The three different oils all produced different vortices, or funnels. Canola oil is the smoothest,, characterized by satellite droplets, and looking like a classic tornado about to touch down; STP fuel treatment is a little rougher with irregular satellites; and the oil treatment is the most inelastic, looking like the dissolving of a funnel cloud.

"When you see the movie, everything makes sense,' Shen said. "The purpose of the competition is to illustrate a fluid motion that shows originality and ability to convey the fundamental fluid transport phenomenon. The most common reaction we got was: 'I should have done that.' I think it's a nice educational demonstration of fundamental research with up-to-date technology."


Story Source:

The above story is based on materials provided by Washington University In St. Louis. Note: Materials may be edited for content and length.


Cite This Page:

Washington University In St. Louis. "Award-winning Video Captures Water, Oil, Mixing." ScienceDaily. ScienceDaily, 9 March 2004. <www.sciencedaily.com/releases/2004/03/040309073424.htm>.
Washington University In St. Louis. (2004, March 9). Award-winning Video Captures Water, Oil, Mixing. ScienceDaily. Retrieved April 1, 2015 from www.sciencedaily.com/releases/2004/03/040309073424.htm
Washington University In St. Louis. "Award-winning Video Captures Water, Oil, Mixing." ScienceDaily. www.sciencedaily.com/releases/2004/03/040309073424.htm (accessed April 1, 2015).

Share This


More From ScienceDaily



More Matter & Energy News

Wednesday, April 1, 2015

Featured Research

from universities, journals, and other organizations


Featured Videos

from AP, Reuters, AFP, and other news services

Voice-Controlled GPS Helmet to Help Bikers

Voice-Controlled GPS Helmet to Help Bikers

Reuters - Innovations Video Online (Apr. 1, 2015) Motorcyclists will no longer have to rely on maps or GPS systems, both of which require riders to take their eyes off the road, once a new Russian smart helmet goes on sale this summer.
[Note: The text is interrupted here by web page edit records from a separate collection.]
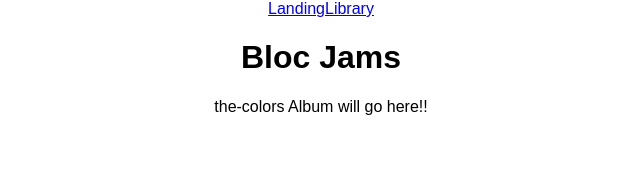
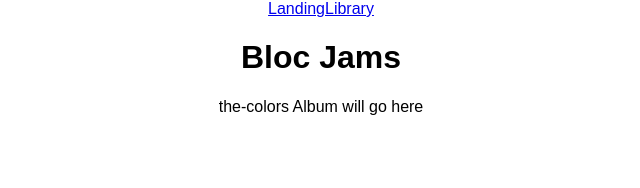
Before and after one commit to DreRecinos/bloc-jams-react, a React (Create React App) app: page /album/the-colors in a window 1280 px wide. Shown: the top 188 px of the page, without its empty margins (319-959 px from the left). Built offline with nearby package versions, Linux system fonts and the light colour scheme.

Commit message:
components-library 9.21

```diff
--- a/src/App.js
+++ b/src/App.js
@@ -5,20 +5,21 @@ import Landing from './components/Landing';
 import Library from './components/Library';
 import Album from './components/Album';
 
-
 class App extends Component {
   render() {
     return (
       <div className="App">
+
         <header>
-        <nav>
-           <Link to='/'>Landing</Link>
-           <Link to='/library'>Library</Link>
-         </nav>
-         <h1>Bloc Jams</h1>
+          <nav>
+             <Link to='/'>Landing</Link>
+             <Link to='/library'>Library</Link>
+          </nav>
+          <h1>Bloc Jams</h1>
         </header>
         <main>
           <Route exact path="/" component={Landing} />
+          <Route path="/library" component={Library} />
           <Route path="/album/:slug" component={Album} />
         </main>
       </div>
--- a/src/components/Album.js
+++ b/src/components/Album.js
@@ -1,10 +1,11 @@
 import React, { Component } from 'react';
+
 
 class Album extends Component {
   render() {
     return (
       <section className="album">
-         {this.props.match.params.slug} Album will go here!!
+        {this.props.match.params.slug} Album will go here
       </section>
     );
   }
--- a/src/components/Library.js
+++ b/src/components/Library.js
@@ -1,5 +1,5 @@
 import React, { Component } from 'react';
-import { Link } from 'react-router-dom'
+import { Link } from 'react-router-dom';
 import albumData from './../data/albums';
 
 class Library extends Component {
```
Lines whose indentation alone changed are shown as unchanged.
Jim Drury reports. Video provided by Reuters
Powered by NewsLook.com
Wound-Healing Laser Soon to Be a Reality Israeli Scientist

Wound-Healing Laser Soon to Be a Reality Israeli Scientist

Reuters - Innovations Video Online (Apr. 1, 2015) Israeli scientists says laser bonding of tissue allows much faster healing and less scarring. Amy Pollock has more. Video provided by Reuters
Powered by NewsLook.com
7-Year-Old Girl Gets 3-D Printed 'robohand'

7-Year-Old Girl Gets 3-D Printed 'robohand'

AP (Mar. 31, 2015) Although she never had much interest in prosthetic limbs before, Faith Lennox couldn&apos;t wait to slip on her new robohand. The 7-year-old, who lost part of her left arm when she was a baby, grabbed it as soon as it came off a 3-D printer. (March 31) Video provided by AP
Powered by NewsLook.com
Dutch Architects Show Off 3D House-Building Prowess

Dutch Architects Show Off 3D House-Building Prowess

Reuters - Innovations Video Online (Mar. 31, 2015) Dutch architects are constructing a 3D-printed canal-side home, which they hope will spark an environmental revolution in the house-building industry. Jim Drury reports. Video provided by Reuters
Powered by NewsLook.com

Search ScienceDaily

Number of stories in archives: 140,361

Find with keyword(s):
Enter a keyword or phrase to search ScienceDaily for related topics and research stories.

Save/Print:
Share:

Breaking News:

Strange & Offbeat Stories


Space & Time

Matter & Energy

Computers & Math

In Other News

... from NewsDaily.com

Science News

Health News

Environment News

Technology News



Save/Print:
Share:

Free Subscriptions


Get the latest science news with ScienceDaily's free email newsletters, updated daily and weekly. Or view hourly updated newsfeeds in your RSS reader:

Get Social & Mobile


Keep up to date with the latest news from ScienceDaily via social networks and mobile apps:

Have Feedback?


Tell us what you think of ScienceDaily -- we welcome both positive and negative comments. Have any problems using the site? Questions?
Mobile: iPhone Android Web
Follow: Facebook Twitter Google+
Subscribe: RSS Feeds Email Newsletters
Latest Headlines Health & Medicine Mind & Brain Space & Time Matter & Energy Computers & Math Plants & Animals Earth & Climate Fossils & Ruins